Malaysian Grand Prix
Photo via

F1 Malaysian Grand Prix at Sepang Circuit 2017

The Malaysian Grand Prix has been on the Formula One calendar since 1999, where the mix of extreme weather conditions and high temperatures create exciting and trilling races.

The Malaysian GP is held on the Sepang International Circuit, a track created by German designer Hermann Tilke. You have probably guessed that the circuit is situated in Sepang, near the countries capital of Kuala Lumpur.

Tilke has subsequently designed other Asian F1 circuits including Shanghai and the Buddh International circuit in India. The Malaysian track was his first Formula 1 project and, despite more recent tracks being criticised, is a well-loved layout.

Construction on the circuit started in November 1997, and the circuit officially opened on the 7th March 1999. Despite its slightly older age, the track boasts some modern and world class facilities including kart and motorcross facilities. Along with F1, the track also holds MotoGP and GT events.

Sepang Circuit: home of the Malaysian GP

The humid temperatures are more of a challenge than the circuit itself, but that by no means makes it easy to drive. An average lap of the track takes 1 minute 37 seconds, and begins on an unusually wide and long start-finish straight.

One main feature of the track is the big back straight grandstand, which also runs on to the pit straight. From the elevated viewpoint, fans can see the last 45 seconds or so of the lap from turn 8 to turn 14. It is a unique feature which makes it a perfect spot for F1 viewing.

The long run to turn 1 is to help cars spread out and separate for the tight right which makes up the first turn. The corner is low speed and is quite long, before the drivers change direction quickly for the left hand turn 2. Turn 3 is a full throttle right, before a short straight. This leads the cars on to the 90 degree right that makes turn 4, before the challenging turn 5 and 6 chicane which requires lots of grip and down force.

After another short straight, turn 7 and 8 makes a long right where cars hit the apex of turn 7 and try to take as much speed through the next corner, before another straight. The track then tightens and turns left for turn 9, which is one of the best overtaking places.

Turn 10 is a flat out right, before another tighter right which leads the cars on to the high speed turn 12.

One of Tilke’s finest corners is the long, never ending turn 13 which twists right and tightens on the exit. We saw Sergio Perez make a mistake here while trying to close in eventual winner Fernando Alonso during this year’s race.

Next up is a long straight lined with large grandstands, before the final corner. This is a tight hairpin which is a great overtaking place, before the cars re-join the start/finish straight.

F1 Malaysia Highlights

There have been a number of memorable races on the track. The inaugural Grand Prix saw the return of Michael Schumacher after breaking his leg earlier in the season. He dominated the weekend but gave the win to team mate Irvine, who was battling for the title. However, both Ferrari’s were disqualified for technical infringements, before later being reinstated.

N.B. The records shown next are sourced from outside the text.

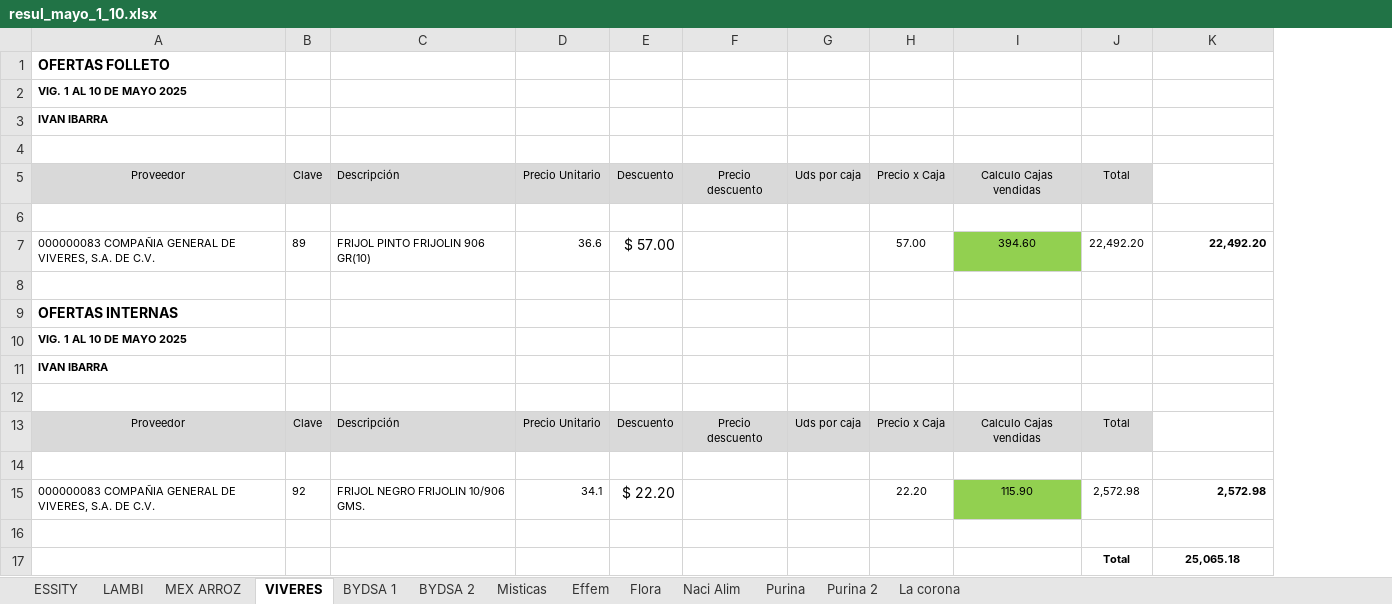
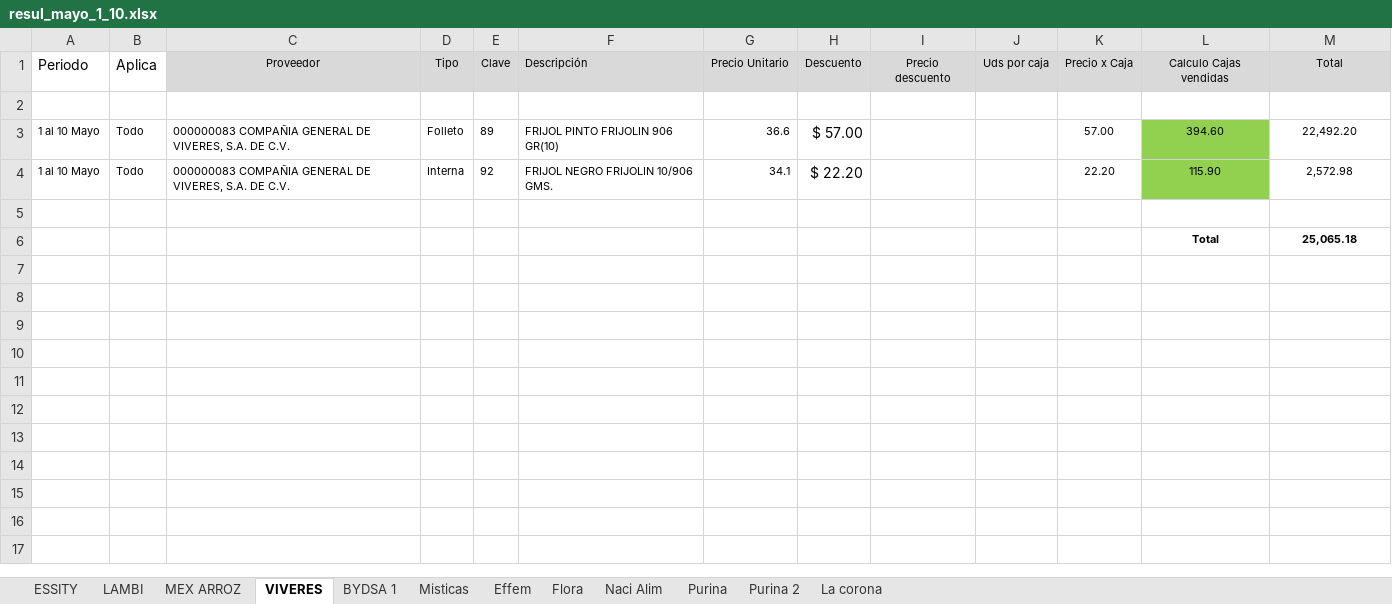
Before and after one commit to JulioVelazquez239/ofertas_proveedores, an Excel workbook: archivos_excel/resul_mayo_1_10.xlsx, sheet VIVERES, drawn as a sheet; values as stored, in another font and other column widths than the file's, no borders; removed rows and columns are numbered as before the commit, all else as after; the diff names each change by its address in the sheet, - before the commit and + after, or states it on an @@ line.

```diff
--- a/archivos_excel/resul_mayo_1_10.xlsx (sheet VIVERES)
+++ b/archivos_excel/resul_mayo_1_10.xlsx (sheet VIVERES)
-sheet tab: BYDSA 2
+column A (Periodo), rows 3-4: 1 al 10 Mayo | 1 al 10 Mayo
+column B (Aplica), rows 3-4: Todo | Todo
+column D (Tipo), rows 3-4: Folleto | Interna
-column J (Total), row 7: 22,492.20; rows 15-17: 2,572.98 |  | Total
-row 1: OFERTAS FOLLETO
-row 2: VIG. 1 AL 10 DE MAYO 2025
-row 3: IVAN IBARRA
-row 4: (empty)
-M1: (empty)
+M1: Total
-M1 fill: none
+M1 fill: #D9D9D9
@@ M3 bold: on → off, alignment: right → center @@
-row 8: (empty)
-row 9: OFERTAS INTERNAS
-row 10: VIG. 1 AL 10 DE MAYO 2025
-row 11: IVAN IBARRA
-row 12: (empty)
-row 13: Proveedor | Clave | Descripción | Precio Unitario | Descuento | Precio descuento | Uds por caja | Precio x Caja | Calculo Cajas vendidas | Total
-row 14: (empty)
@@ M4 bold: on → off, alignment: right → center @@
-L6 (Calculo Cajas vendidas): (empty)
+L6 (Calculo Cajas vendidas): Total
```
Also changed, not shown: sheet Effem, sheet Misticas, sheet BYDSA 1, sheet LAMBI, sheet Purina 2, sheet Naci Alim, 4 more sheets, formulas that keep their value, hidden cells.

Malaysian Grand Prix
Sebastian Vettel won the 2011 Malaysian Grand Prix via

The Malaysian climate also throws up a few challenging obstacles, such as torrential rain. The 2001 event was a wash out after a rain storm on lap 3. This caused numerous retirements and even saw both Ferrari cars spin off simultaneously, but they recovered to score a 1-2 after the circuit dried out.

The 2009 round was even red flagged due to the torrential conditions, bought on by the late start time to suit European viewers. Jenson Button, the eventual 2009 world champion, drove a controlled race when others faltered, taking 5 points for the win. This was due to only 31 of the required 42 laps being completed, 42 laps being 75% of the race and where full points are awarded.

Sebastian Vettel won the 2010 and 2011 rounds, while 2012 was clinched by Fernando Alonso after a thrilling battle with the Sauber of Serio Perez, who was racing in just his 2nd full season in the sport. Perez kept the 2 time world champion on his toes but a late race mistake eased the pressure. Perez was up there after an inspired strategy to change to the full wet tyres after a conditions intensified early on.

Malaysia has some great viewing spots and the race always throws up a surprise, but the culture and tourism in Malaysia is also strong. The scenery is stunning, with notable places to visit being the east coast islands of Pulau Redang, Perhentian, Kapas or Tioman. You can also visit the picturesque Mount Kinabalu, but if culture is what you want visit during the festivals like the Hari Merdeka or “Malaysia Day” in August and September respectively. If you want to go shopping or visit the country’s finest restaurants visit the country’s capital of Kuala Lumpur.

When is Malaysian Grand Prix 2017?

Also called:
Malaysia Grand Prix, Malaysia GP, F1 Malaysia
Gregorian Calendar